Exhuming the BillPosted: October 24, 2013
The North united against Kansas-Nebraska. The South stood indifferent. The northern state legislatures could muster only one resolution in its favor, which Douglas’ supporters had to coerce out of his native Illinois. They managed many against it. State parties rebuked the national Democracy. Democratic newspapers turned against the bill. The northern clergy cast off their customary conservatism not for silent acquiescence but for outright opposition. Immigrants, a major Democratic constituency, condemned the bill. With the benefit of hindsight, we know that the Democracy did much to wreck its own coalition, but at the time men could still cling to the idea that this might work out. A heated storm erupted over the fugitive slave act, but four years later the customary white indifference to the plight of blacks and a conservative backlash had brought the North back from the days when abolitionists had gunfights with slave catchers. Maybe things would even, paradoxically, strengthen the party and with it the Union. This storm could also pass.
But how did it come about? Given such opposition, by the more populous section that controlled the House of Representatives, the nation still ended up with Kansas-Nebraska passing into law. The answer requires us to look to historical complexities again. The men of 1854 did not have history books that named them Northern Democrats who by definition opposed the bill. From the failure of many Northern states to pass pro-Nebraska resolutions, we can take that significant portions of those legislatures opposed it. That tells only a third of the story, though. The hardcore pro-Nebraska men did not have majorities. In some states, the anti-Nebraska men did. In others they did not and so rather than get their anti-Nebraska resolutions they could ensure only that no resolution went through.
That silence probably suited most quite well. Whether they approved of Nebraska or opposed it, passing no resolution either way allowed them to sidestep the issue. Anti-Nebraska men could tell their supporters that no resolution approving of the act got past them. Pro-Nebraska men could tell their’s that no resolution against it got past them either. This could also keep them in the good graces of the national and state party machinery even during the division. They might not get the patronage rewards they hoped for by backing the winning side, but could also avoid the punishments that a party could mete out to disloyal members.

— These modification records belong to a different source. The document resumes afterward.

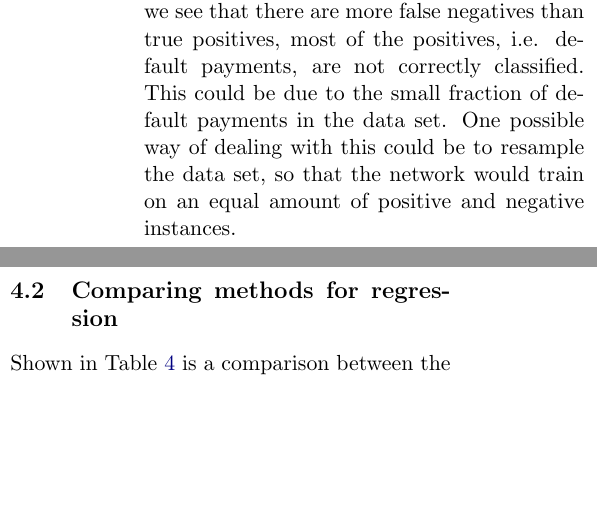
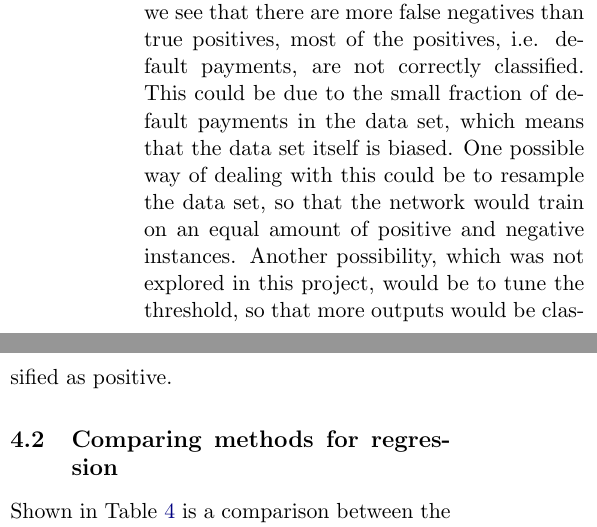
Before and after one commit to alpsjur/FYS-STK4155, a LaTeX paper (project2/tex/main.tex, which reads project2/tex/discussion.tex): two parts of the columns of page 11 of 12, joined at a grey line, cut so that both start at the same text, the shorter picture padded with empty space. Compiled offline with pdfLaTeX.

Commit message:
lite tillegg om bias i datasett

```diff
--- a/project2/tex/discussion.tex
+++ b/project2/tex/discussion.tex
@@ -13,7 +13,7 @@ One explanation of the different behaviour of the two classifiers are the differ
 \subsubsection{Comparing the classifiers}
 For the accuracy the two classifiers obtain very similar results, with Neural Network only slightly better than Logisic Regression. When comparing the AUC score, however, the Neural Network classifier outperforms the Logistic Regression by 0.017 points. This is another reason why the score is an important measurement to include. Taking this in to consideration it becomes clear that Neural Network is the better option for this case. When looking at the confusion matrix in table \ref{tab:confusion}, we also see that the network is better than the Logistic Regression at identifying both the default and non-default payments, and in this case, where the negative results is a minority, that becomes important. That Neural Network is the better option, is also the conclusion that is reached in \cite{yeh2009UCI}. Here their error rate of 0.17 also corresponds well with our calculated accuracy of 0.82. Regarding the AUC-score, this cannot be directly compared as they have used Area Ratio rather than the AUC-score. What is clear however, is that it is when looking at the optimal curve and area scores that one truly sees that Neural Networks are better, as this was the case both for us, and \cite{yeh2009UCI}.
 
-However, looking at the true positives and false negatives in \ref{tab:confusion}, our Neural Network is quite bad at identifying positive instances. As we see that there are more false negatives than true positives, most of the positives, i.e. default payments, are not correctly classified. This could be due to the small fraction of default payments in the data set. One possible way of dealing with this could be to resample the data set, so that the network would train on an equal amount of positive and negative instances.
+However, looking at the true positives and false negatives in \ref{tab:confusion}, our Neural Network is quite bad at identifying positive instances. As we see that there are more false negatives than true positives, most of the positives, i.e. default payments, are not correctly classified. This could be due to the small fraction of default payments in the data set, which means that the data set itself is biased. One possible way of dealing with this could be to resample the data set, so that the network would train on an equal amount of positive and negative instances. Another possibility, which was not explored in this project, would be to tune the threshold, so that more outputs would be classified as positive.
 
 \subsection{Comparing methods for regression}
 Shown in Table \ref{tab:mse} is a comparison between the MSE obtained from our neural network and other values obtained from linear regression algorithms. We see that the neural network performs better compared with any other method. A suggestion for why this is the case is that the Franke function is not a polynomial. The neural network, however, constructs a general function, as discussed by \citet{Nielsen}, and so is not bound by assumption of the design matrix on our part. With that said, the choice of activation function can have a large impact, and we found that the leaky ReLU was the only one that converged with reasonable tuning.
```
Also changed, not shown: project2/tex/main.pdf, 1 other file.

The House voted 110 to 95 to bury Kansas-Nebraska under fifty other bills on March 21, 1854. Passing it would require exhuming the bill and Stephen Douglas got out his shovel. He called on the Pierce administration, which put out the word in the Washington Union that supporters would find patronage jobs for their friends. Opponents, naturally, would find none. Pierce called Nebraska votes a test of party loyalty. If the issue failed, so did the Democracy. What Democrat wanted that? What Democrat wanted to give up patronage? Their palms needed as much greasing as anybody else’s. Most of the Cabinet went to work too, with Pierce’s sometime Prime Minister Jefferson Davis and Attorney-General Caleb Cushing twisted arms.
This must sound very corrupt. By modern standards, we can’t call it anything else. The Pierce administration literally bought votes by promising lucrative jobs and government contracts to friends and supporters of the voting politicians. The exact deals might not make the newspapers, but the general fact that the president dispensed patronage surprised no one. Politics in the mid-1800s simply worked this way. You rewarded your friends and clients. They in turn supported you in an arrangement that the classicists among them could argue went back to Rome. Both parties engaged in this kind of behavior at every level. Through the middle of May, the party machinery and human avarice ground away at a fierce anti-Nebraska minority.
Despite the mass movement, the opposition had only that minority. The bill could expect lopsided Southern support, even if it came without roaring enthusiasm. Alienated voters had not yet had the chance to throw pro-Nebraska men out. Even Democrats with doubts could take one for the team and hope they forgot by the next election, or even retire to a comfortable patronage posting after. Franklin Pierce would still be dispensing those until March of 1857.